The owner of a Victorian transport business has been fined $42,075 after underpaying a truck driver and then restructuring his business in an attempt to avoid back payment.
The owner of the Newstead-based freight transport business was fined by the Federal Circuit Court in Melbourne.
The truck driver was underpaid $41,303 between 2005 and 2010 through underpayment of the minimum cents-per-km rate, wages, annual leave entitlements, public holiday pay and wages in lieu of notice.
After the driver lodged a complaint, the Fair Work Ombudsman investigated and launched legal action in 2011 against both the owner and the business.
The business was subsequently placed into liquidation, preventing the FWO from seeking fines and back-payment orders against it.

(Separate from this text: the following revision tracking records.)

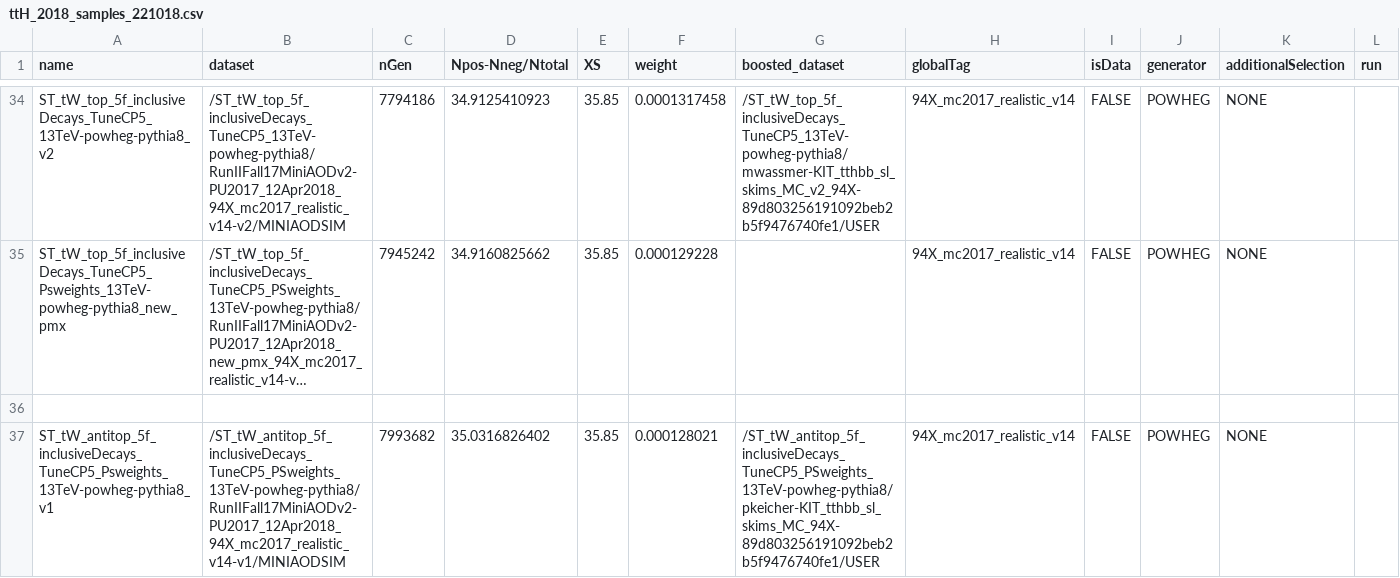
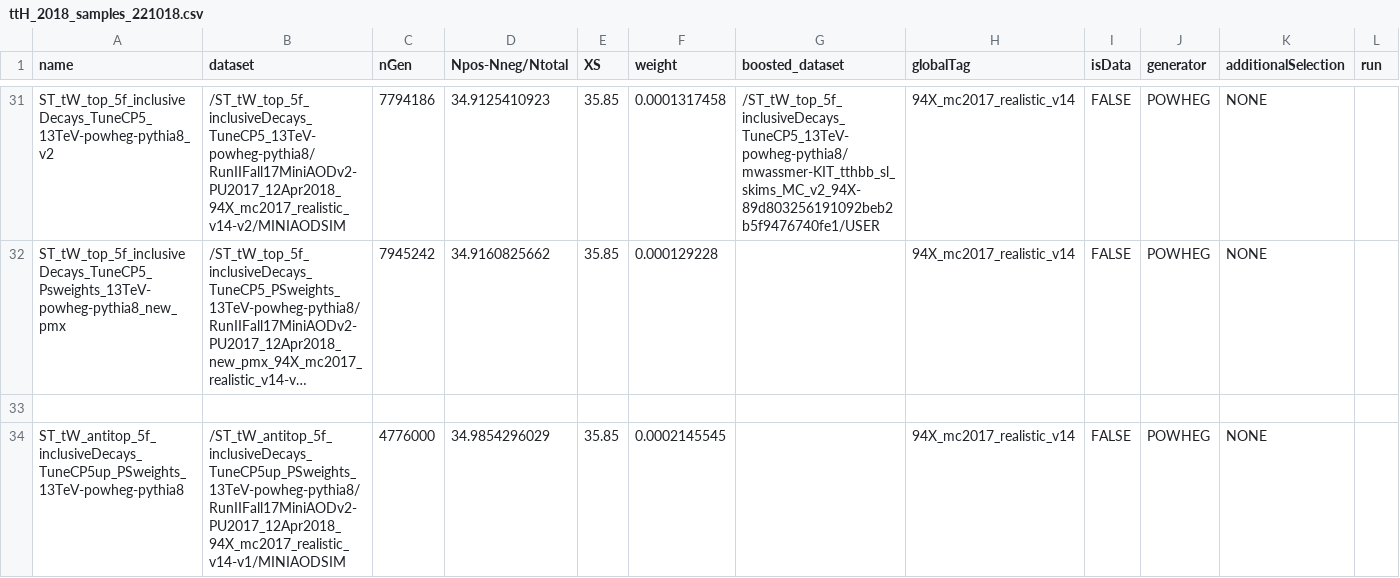
Before and after one commit to kit-cn-cms/BoostedAnalyzer_runscripts_NAF, a CSV file: ttH_2018_samples_221018.csv, drawn as a sheet; only a part is shown, gaps mark what is left out; the shorter side is filled out with more unchanged rows; long unchanged cells end in …; removed rows and columns are numbered as before the commit, all else as after; the diff covers the shown part only; the diff names each change by its address in the sheet, - before the commit and + after, or states it on an @@ line.

```diff
--- a/ttH_2018_samples_221018.csv
+++ b/ttH_2018_samples_221018.csv
-row 37: ST_tW_antitop_5f_inclusiveDecays_TuneCP5_Psweights_13TeV-powheg-pythia8_v1 | /ST_tW_antitop_5f_inclusiveDecays_TuneCP5_PSweights_13TeV-powheg-pythia8/RunIIFall17MiniAODv2-PU2017_12Apr2018_94X_mc2017_realistic_v14-v1/MINIAODSIM | 7993682 | 35.0316826402 | 35.85 | 0.000128021 | /ST_tW_antitop_5f_inclusiveDecays_TuneCP5_PSweights_13TeV-powheg-pythia8/pkeicher-KIT_tthbb_sl_skims_MC_94X-89d803256191092beb2b5f9476740fe1/USER | 94X_mc2017_realistic_v14 | FALSE | POWHEG | NONE
```
Also changed, not shown: 12 added rows, 6 removed rows and 1 edited cell elsewhere in this file, 3 other files.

In his judgment, Judge Grant Riethmuller found the transport business had continued to operate through a new entity, with the owner still as the controlling person.
“It appears that arrangements were put in place to ensure that any underpayments and penalties would not be able to be recovered,” he found.
Judge Riethmuller found the owner had “actively engaged in what is loosely described as asset stripping of the company in order to continue the business through a separate entity”.
In imposing a penalty that was 85% of the maximum available, he said: “there is clearly a need for deterrence”.
He ordered most of the owner’s fine go towards rectifying the underpayment of the truck driver.
Acting Fair Work ombudsman Michael Campbell said the court’s decision sends a strong and important message that attempting to avoid paying an employee’s minimum entitlements is a serious matter and will not be tolerated.
“Successful legal actions such as this also benefit employers who are complying with workplace laws because it helps them to compete on a level playing field,” Campbell said in a statement.
Rachel Drew, partner at law firm TressCox Lawyers, told SmartCompany the FWO is entitled to pursue the director of a business in their personal capacity, so in many cases the concept of stripping a company, or ‘phoenixing’ it, is going to be ineffective.
“That type of activity and attempt to avoid a liability for unpaid wages would probably affect the amount of penalty that would be awarded against the employer and the court will be more likely to impose a higher penalty,” she says.